Records excerpted from a collection:
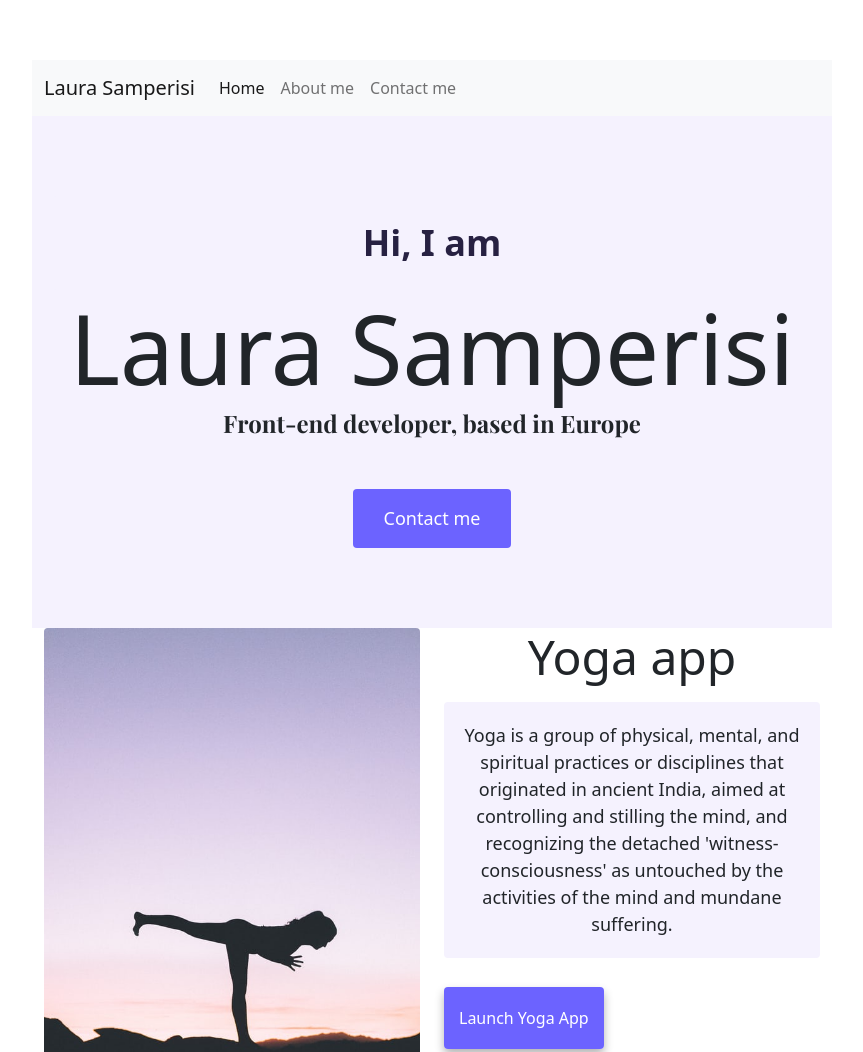
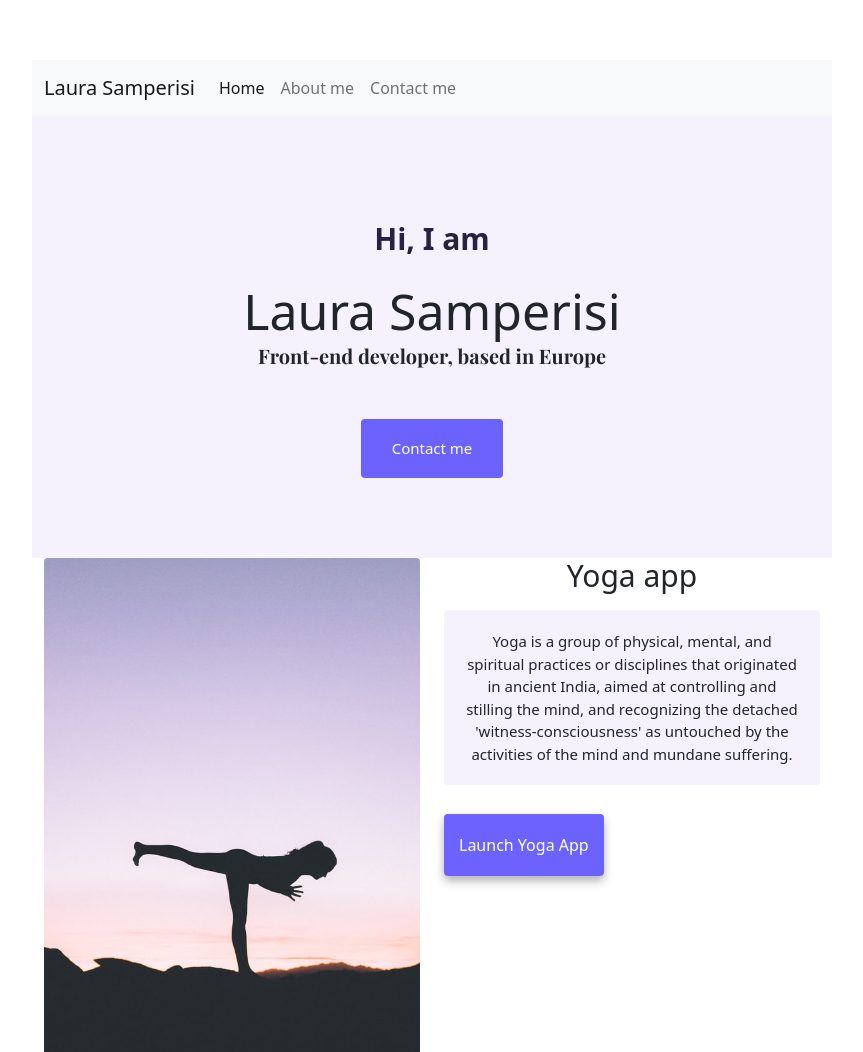
Before and after one commit to lasa1828/personal-website3, a plain HTML site: page index.html in a window 1280 px wide. Shown: the top 1052 px of the page, without its empty margins (208-1071 px from the left). Drawn offline with nearby package versions, Linux system fonts and the light colour scheme.

Commit message:
fontsizeCorrection

```diff
--- a/src/styles.css
+++ b/src/styles.css
@@ -19,15 +19,15 @@ h3 {
 }
 
 h1 {
-  font-size: 96px;
+  font-size: 50px;
 }
 
 h2 {
-  font-size: 48px;
+  font-size: 30px;
 }
 
 h3 {
-  font-size: 24px;
+  font-size: 20px;
   opacity: 0.7;
 }
 
@@ -35,7 +35,7 @@ p {
   background: var(--secondary-color);
   padding: 20px;
   border-radius: 4px;
-  font-size: 18px;
+  font-size: 15px;
   line-height: 1.5;
   text-align: center;
 }
@@ -44,7 +44,7 @@ p {
   background: var(--primary-color);
   border-radius: 4px;
   color: white;
-  font-size: 18px;
+  font-size: 15px;
   line-height: 27px;
   padding: 15px 30px;
 }
@@ -53,7 +53,7 @@ p {
   color: var(--primary-color);
   border: 1px solid var(--branding-color);
   border-radius: 4px;
-  font-size: 18px;
+  font-size: 15px;
   line-height: 27px;
   padding: 15px 30px;
 }
@@ -64,7 +64,7 @@ p {
 }
 
 .hero p {
-  font-size: 36px;
+  font-size: 30px;
   font-weight: bold;
   margin: 0;
   color: #272142;
@@ -74,7 +74,7 @@ p {
   font-family: var(--heading-font-family);
   font-weight: normal;
   line-height: 1.5;
-  font-size: 24px;
+  font-size: 20px;
 }
 
 .navigation-links {
@@ -118,7 +118,7 @@ p {
   display: flex;
   justify-content: center;
   color: var(--primary-color);
-  font-size: 28px;
+  font-size: 20px;
   text-decoration: none;
 }
 
```
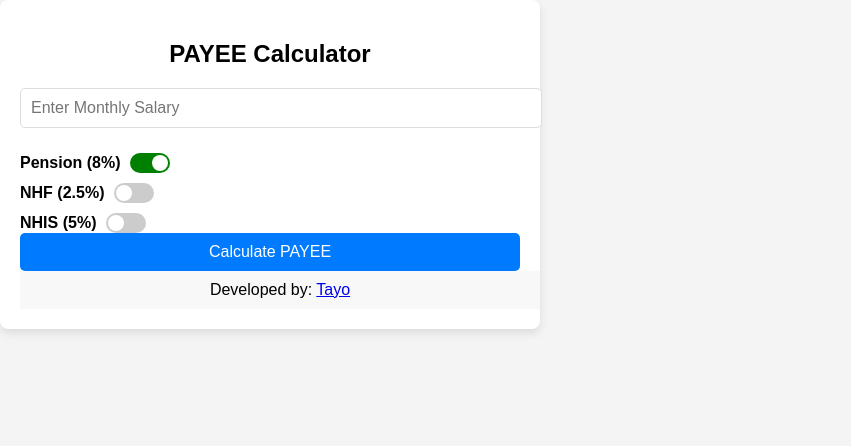
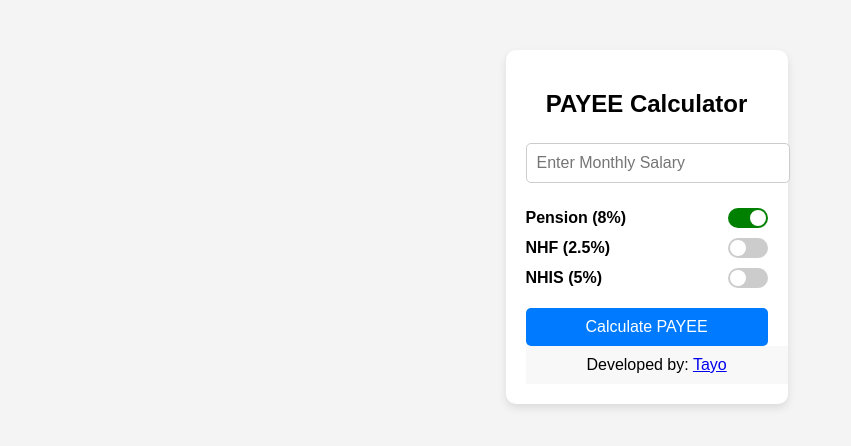
Before and after one commit to Olutayo25/payee-calculator, a React (Create React App) app: page / in a window 1280 px wide. Shown: the top 446 px of the page, without its empty margins (0-851 px from the left). Built offline with nearby package versions, Linux system fonts and the light colour scheme.

Commit message:
UI Improvements: Adjusted React, Feedback Response and Analytics

```diff
--- a/src/styles.css
+++ b/src/styles.css
@@ -1,37 +1,24 @@
 /* General styling */
-body, html {
+body {
     font-family: Arial, sans-serif;
     background-color: #f4f4f4;
-    height: 100%;
     margin: 0;
+    padding: 0;
     display: flex;
-    flex-direction: column;
-}
-
-/* Centering app */
-#root {
-    display: flex;
-    flex-direction: column;
-    min-height: 100vh;
-}
-
-.app-container {
-    flex-grow: 1; /* Pushes footer down */
-    display: flex;
-    align-items: center;
-    justify-content: center;
-    padding: 20px;
+    justify-content: center;  /* Centers horizontally */
+    align-items: center;  /* Centers vertically */
+    min-height: 100vh;  /* Takes full height of the viewport */
 }
 
 /* Wrapper to center the app */
 .container {
-    width: 90%;
-    max-width: 500px;
+    width: 90%; /* Responsive width */
+    max-width: 500px; /* Prevents it from being too wide on big screens */
     background: #fff;
     padding: 20px;
     border-radius: 8px;
     box-shadow: 0px 4px 10px rgba(0, 0, 0, 0.1);
-    text-align: center;
+    text-align: center; /* Centers text content */
 }
 
 /* Headings */
@@ -48,11 +35,64 @@ label {
 }
 
 /* Inputs & Select */
+input, select {
+    width: 100%;
+    padding: 10px;
+    margin: 5px 0;
+    border: 1px solid #ddd;
+    border-radius: 5px;
+}
+
+/* Buttons */
+button {
+    width: 100%;
+    padding: 10px;
+    background: #007bff;
+    color: white;
+    border: none;
+    border-radius: 5px;
+    cursor: pointer;
+    margin-top: 10px;
+}
+
+button:hover {
+    background: #0056b3;
+}
+
+/* Result Display */
+.result {
+    text-align: center;
+    font-size: 1.2em;
+    margin-top: 15px;
+    font-weight: bold;
+    color: green;
+}
+
+/* Mobile-first responsive adjustments */
+@media (max-width: 600px) {
+    .container {
+        width: 95%;
+        padding: 15px;
+    }
+}
+
+/* Container Styling */
+.container {
+    max-width: 400px;
+    margin: 50px auto;
+    padding: 20px;
+    background: #ffffff;
+    border-radius: 10px;
+    box-shadow: 0 4px 8px rgba(0, 0, 0, 0.1);
+    text-align: center;
+}
+
+/* Input Field */
 .input-field {
     width: 100%;
     padding: 10px;
     margin-bottom: 15px;
-    border: 1px solid #ddd;
+    border: 1px solid #ccc;
     border-radius: 5px;
     font-size: 16px;
 }
@@ -67,23 +107,18 @@ label {
     border-radius: 5px;
     font-size: 16px;
     cursor: pointer;
-    transition: background 0.3s ease-in-out;
-    outline: none;
 }
 
 .calculate-btn:hover {
     background-color: #0056b3;
 }
 
-.calculate-btn:focus {
-    box-shadow: 0 0 5px rgba(0, 123, 255, 0.5);
-}
-
 /* Toggle Switch */
 .toggle-switch {
     display: flex;
+    justify-content: space-between;
     align-items: center;
-    gap: 10px; /* Ensures uniform spacing */
+    margin-bottom: 10px;
 }
 
 .toggle-switch input {
@@ -124,25 +159,41 @@ label {
     width: 100%;
     border-collapse: collapse;
     margin-top: 10px;
-    font-size: 16px;
 }
 
 .results th, .results td {
     border: 1px solid #ccc;
-    padding: 10px;
-    text-align: left;
+    padding: 8px;
 }
 
 .results th {
     background: #f1f1f1;
-    font-weight: bold;
 }
 
-/* Footer */
+html, body {
+  height: 100%;
+  margin: 0;
+  display: flex;
+  flex-direction: column;
+}
+
+#root {
+  display: flex;
+  flex-direction: column;
+  min-height: 100vh;
+}
+
+.app-container {
+  flex-grow: 1; /* Pushes the footer down */
+  display: flex;
+  align-items: center;
+  justify-content: center;
+  padding: 20px;
+}
+
 .footer {
-    text-align: center;
-    padding: 10px;
-    background-color: #f8f8f8;
-    width: 100%;
-    margin-top: auto;
+  text-align: center;
+  padding: 10px;
+  background-color: #f8f8f8;
+  width: 100%;
 }
```
Also changed, not shown: index.html (+75 -3 lines).
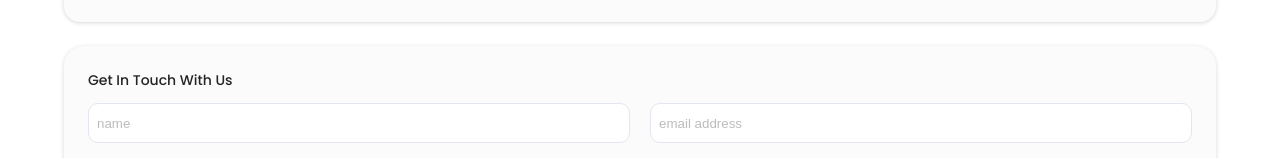
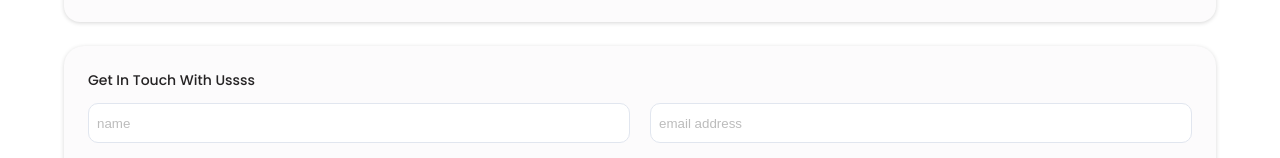
Before and after one commit to Cyparta/cyparta, a Next.js app: page /careers/1 in a window 1280 px wide. Shown: the part 786-944 px from the top of the page. Built offline with nearby package versions, Linux system fonts and the light colour scheme; no server answers.

Commit message:
update to test

```diff
--- a/src/pages/careers/[id].tsx
+++ b/src/pages/careers/[id].tsx
@@ -378,7 +378,7 @@ const CareerDetails = () => {
                                 fontWeight: "500",
                             }}
                         >
-                            Get In Touch With Us
+                            Get In Touch With Ussss
                         </Typography>
                         <form onSubmit={formik.handleSubmit}>
                             <Box sx={{ display: "flex", flexDirection: "column", gap: "16px" }}>
```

### TASK DETAILS
Go through the entries and filter for lines holding the word "content"; copy each match.

### TASK RESPONSE
   justify-content: center;
-    justify-content: center;
+    justify-content: center;  /* Centers horizontally */
+    text-align: center; /* Centers text content */
+    justify-content: space-between;
+  justify-content: center;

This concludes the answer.